With Argos defending at a high level, the game became a grinding defensive struggle.
“Both teams played very hard, and they defended very, very well,” Fort Wayne Canterbury coach Greg Mauch said. “I think their goalie had 14 saves or something like that. That’s an outstanding night. Some of those saves were fantastic too.”
Canterbury was led by Komrska, a sturdily built 6-1 forward who was known for his swift runs down the middle of the field; center midfielder Donovan Doolittle, a ballhandling wizard; and Anabtawi, a rangy junior keeper who at 6-2 could touch the top of the net without jumping.
Fort Wayne Canterbury is also known for an impenetrable defense: They had allowed just six goals in 14 games before facing Argos.
But the Dragons held up against the Cavaliers’ speed and physicality, according to VanDerWeele.
“I thought we did a decent job,” VanDerWeele said. “Of course, we’ve got a lot of big, strong guys, and I think that helped combat that.
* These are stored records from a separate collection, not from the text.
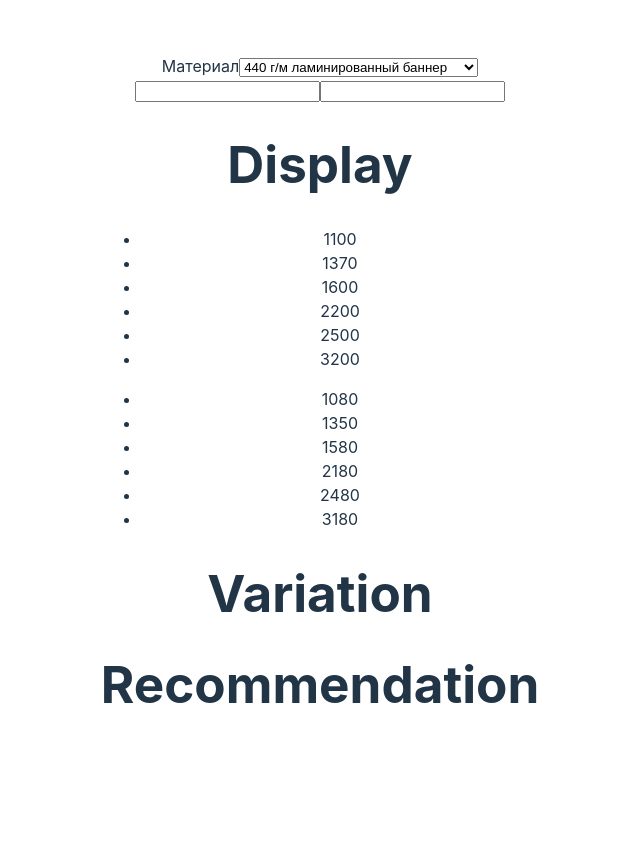
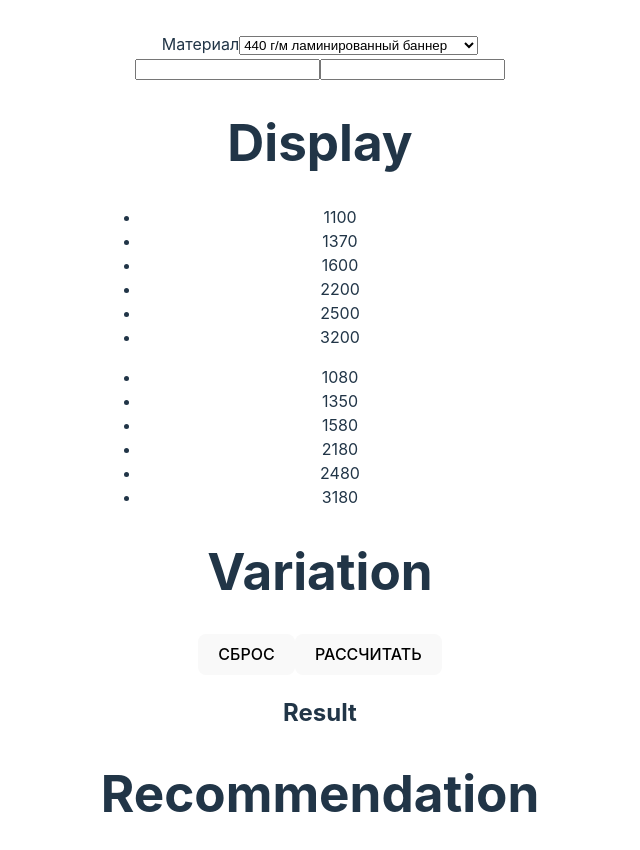
Before and after one commit to sergstamper/waste-material, a React (Vite) app: page / in a window 1280 px wide. Shown: the top 850 px of the page, without its empty margins (320-960 px from the left). Before the commit the page ends 800 px from the top, so only its background shows below. Built offline with nearby package versions, Linux system fonts and the light colour scheme.

Commit message:
Create Buttons

```diff
--- a/src/App.jsx
+++ b/src/App.jsx
@@ -6,10 +6,14 @@ import Input from './components/Input/Input';
 import Display from './components/Display/Display';
 import Variation from './components/Variation/Variation';
 import Recommendation from './components/Recommendation/Recommendation';
+import Button from './components/Button/Button';
+import Result from './components/Result/Result';
 
 function App() {
   const [materials, setMaterials] = useState([]);
   const [currentMaterial, setCurrentMaterial] = useState([]);
+  const [width, setWidth] = useState("");
+  const [height, setHeight] = useState("");
 
   useEffect(() => {
     fetch('./materials.json')
@@ -32,15 +36,35 @@ function handleOptionsChange(event) {
   });
 }
 
+function calculate() {
+  if (width < height) {
+    const temp = width;
+    setWidth(height);
+    setHeight(temp);
+  }
+
+  if (width > currentMaterial.size[currentMaterial.size.length - 1]) {
+    console.log('width is too big');
+    return;
+  }
+}
+
   return (
     <>
       <Options
         materials={materials}
         onChange={(event) => handleOptionsChange(event)} />
-      <Input />
-      <Input />
+      <Input
+        value={width}
+        onChange={(event) => setWidth(event.target.value)} />
+      <Input
+        value={height}
+        onChange={(event) => setHeight(event.target.value)} />
       <Display sizes={currentMaterial.size} />
       <Variation />
+      <Button onClick={() => console.log('Button reset')} name="СБРОС" />
+      <Button onClick={() => calculate()} name="РАССЧИТАТЬ" />
+      <Result />
       <Recommendation />
     </>
   )
--- /dev/null
+++ b/src/components/Button/Button.jsx
@@ -0,0 +1,7 @@
+function Button({ onClick, name }) {
+  return (
+    <button onClick={onClick}>{name}</button>
+  );
+}
+
+export default Button;
--- a/src/components/Input/Input.jsx
+++ b/src/components/Input/Input.jsx
@@ -1,7 +1,7 @@
 function Input({ value, onChange }) {
   return (
     <input
-      type="text"
+      type="number"
       value={value}
       onChange={onChange}
     />
```
Also changed, not shown: src/components/Button/Button.css (added).
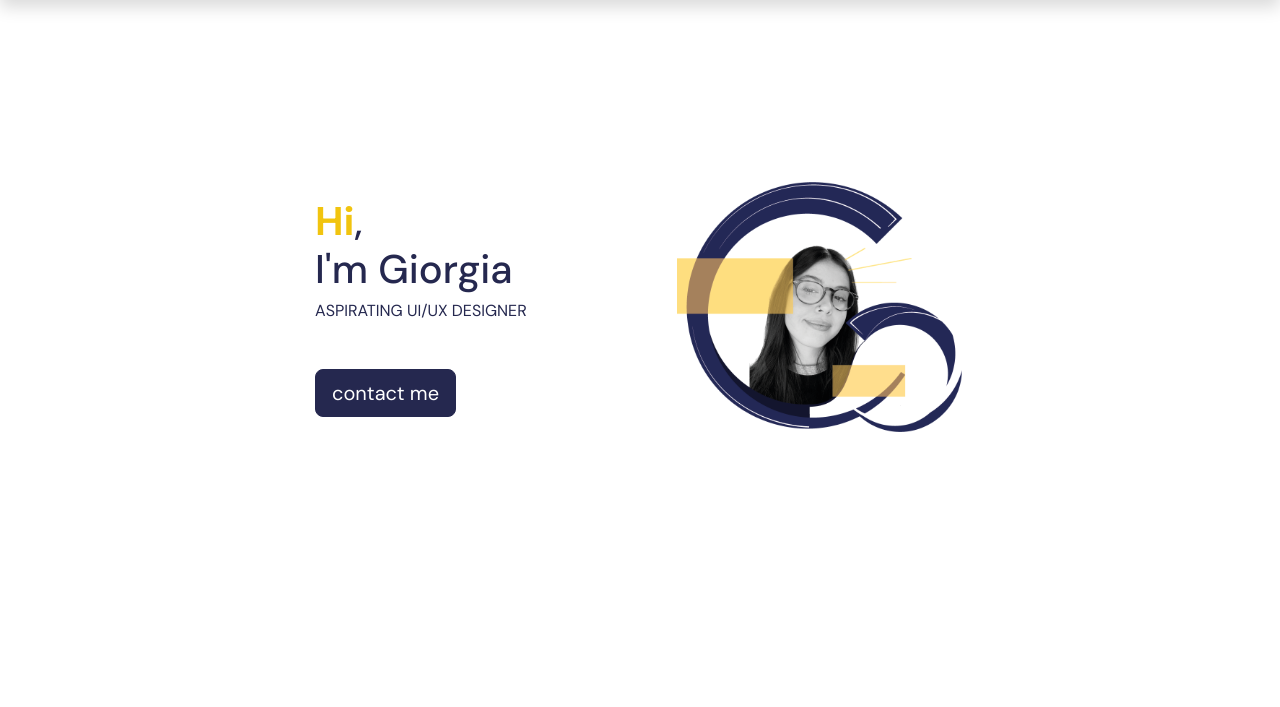
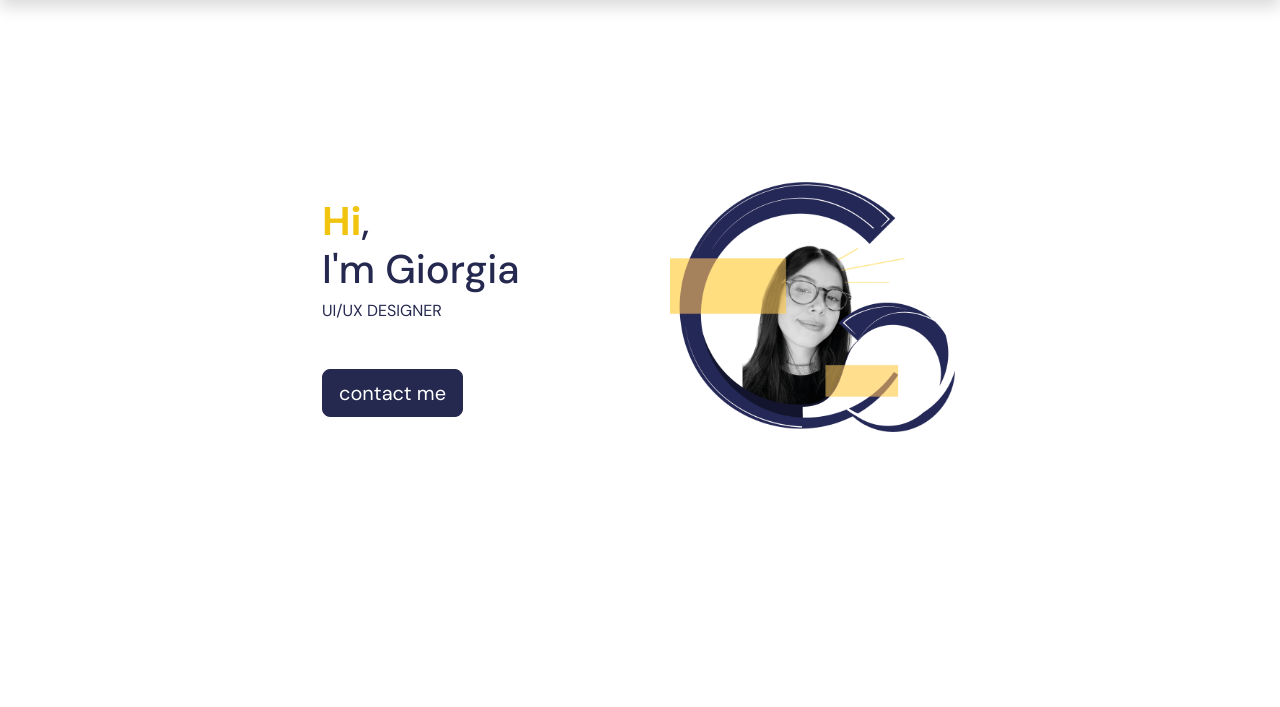
Before and after one commit to giorgianucaro/giorgianucaro.github.io, a website built with Parcel: page src/index.html in a window 1280 px wide. Shown: the part 93-800 px from the top of the page. Built offline with nearby package versions, Linux system fonts and the light colour scheme.

Commit message:
fix label

```diff
--- a/src/index.html
+++ b/src/index.html
@@ -60,7 +60,7 @@
   <section class="container min-vh-100 p-0 d-none d-md-flex justify-content-center align-items-center" id="welcome">
     <div class="me-10">
       <h1><strong class="text-secondary">Hi</strong>, <br />I'm Giorgia</h1>
-      <h6 class="text-uppercase fw-lighter mb-5">Aspirating UI/UX Designer</h6>
+      <h6 class="text-uppercase fw-lighter mb-5">UI/UX Designer</h6>
       <a class="btn btn-primary btn-lg rounded-4" href="#contacts">contact me</a>
     </div>
     <img src="./assets/images/vignette_home.png" alt="Vignette Image" class="main-image" />
```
I think balls they’re used to winning, they didn’t win as easily. We did give them a lot through the midfield, and there were some times we let them through, but the times we were able to keep them sideways, I thought we really frustrated them, and they were angry with each other for large portions of the game. Frustrated. We had some chances. … We were a little antsy at first. We settled down. We stopped trying to steal the ball on their dribble. We made them go sideways, and it made our job a lot easier.
“I’m not sure what else we could have done. They’re a fantastic team.”
Argos’ Michael Richard was left on deck as his his career and the careers of nine of his teammates came to an end: Stults, Brady, Johnson, Teddy Redinger, Wyatt Tanner, Ben Rangel, Connor Tracy, Caleb Rakoczy and Dylan Kindig are the other graduates who had their sophomore seasons end in a state championship game win over Indianapolis Lutheran and their junior seasons end in a state title game loss to Providence.
“In a game like that, the first thing you do is give everything, and these guys did,” VanDerWeele said. “I can’t fault our effort. I would say 99 times out of 100, we would have made it to the next round. It just happened we ran into a team that was a little better in a PK shootout tonight.”
Argos had beaten Culver Academy in penalty kicks to clinch the Northern Indiana Soccer Conference title six days earlier. VanDerWeele acknowledged that winning in PKs requires “a little bit of luck.”
Mauch, who has coached Fort Wayne Canterbury since 1983 and who was inducted into the Indiana Soccer Hall of Fame in 2005, said they marked Argos’ Teddy Redinger, whom he called a “dangerous player” very well while keeping defensive balance. He also said the midfielders prevented Argos players serving Redinger.
He also said Anabtawi gives the defenders confidence because he can wipe out any mistakes they make, including a stop on Ethan Petz on a counter with 20:20 left in regulation.
Mauch is also quite aware of Argos’ historical soccer success.
“They’ve got a long history and a long tradition,” Mauch said. “It’s obviously somebody I’ve respect for a long time. We started playing Argos back when Tim Van Duyne was coaching. We got back a little ways, and they’ve always been a fiercely competitive team. I think they do a phenomenal job.”
VanDerWeele was asked how important belief is when playing a team like Fort Wayne Canterbury. A seven-time state champion, Fort Wayne Canterbury has perhaps the greatest tradition in IHSAA boys soccer.
“All of it,” VanDerWeele answered. “I have had teams that have had talent and gone into games like this and just not believed in themselves, and we’ve lost. Maybe we would have lost, but we wouldn’t have given ourselves a chance. These guys gave themselves a chance tonight by the way they played.
“They believed in themselves. They believed in each other, and they gave the effort, and that’s why we were in the game.”
Argos Keeper Kurt Johnson Argos’ Michael Richard finished his prep soccer career with 28 goals and 15 assists.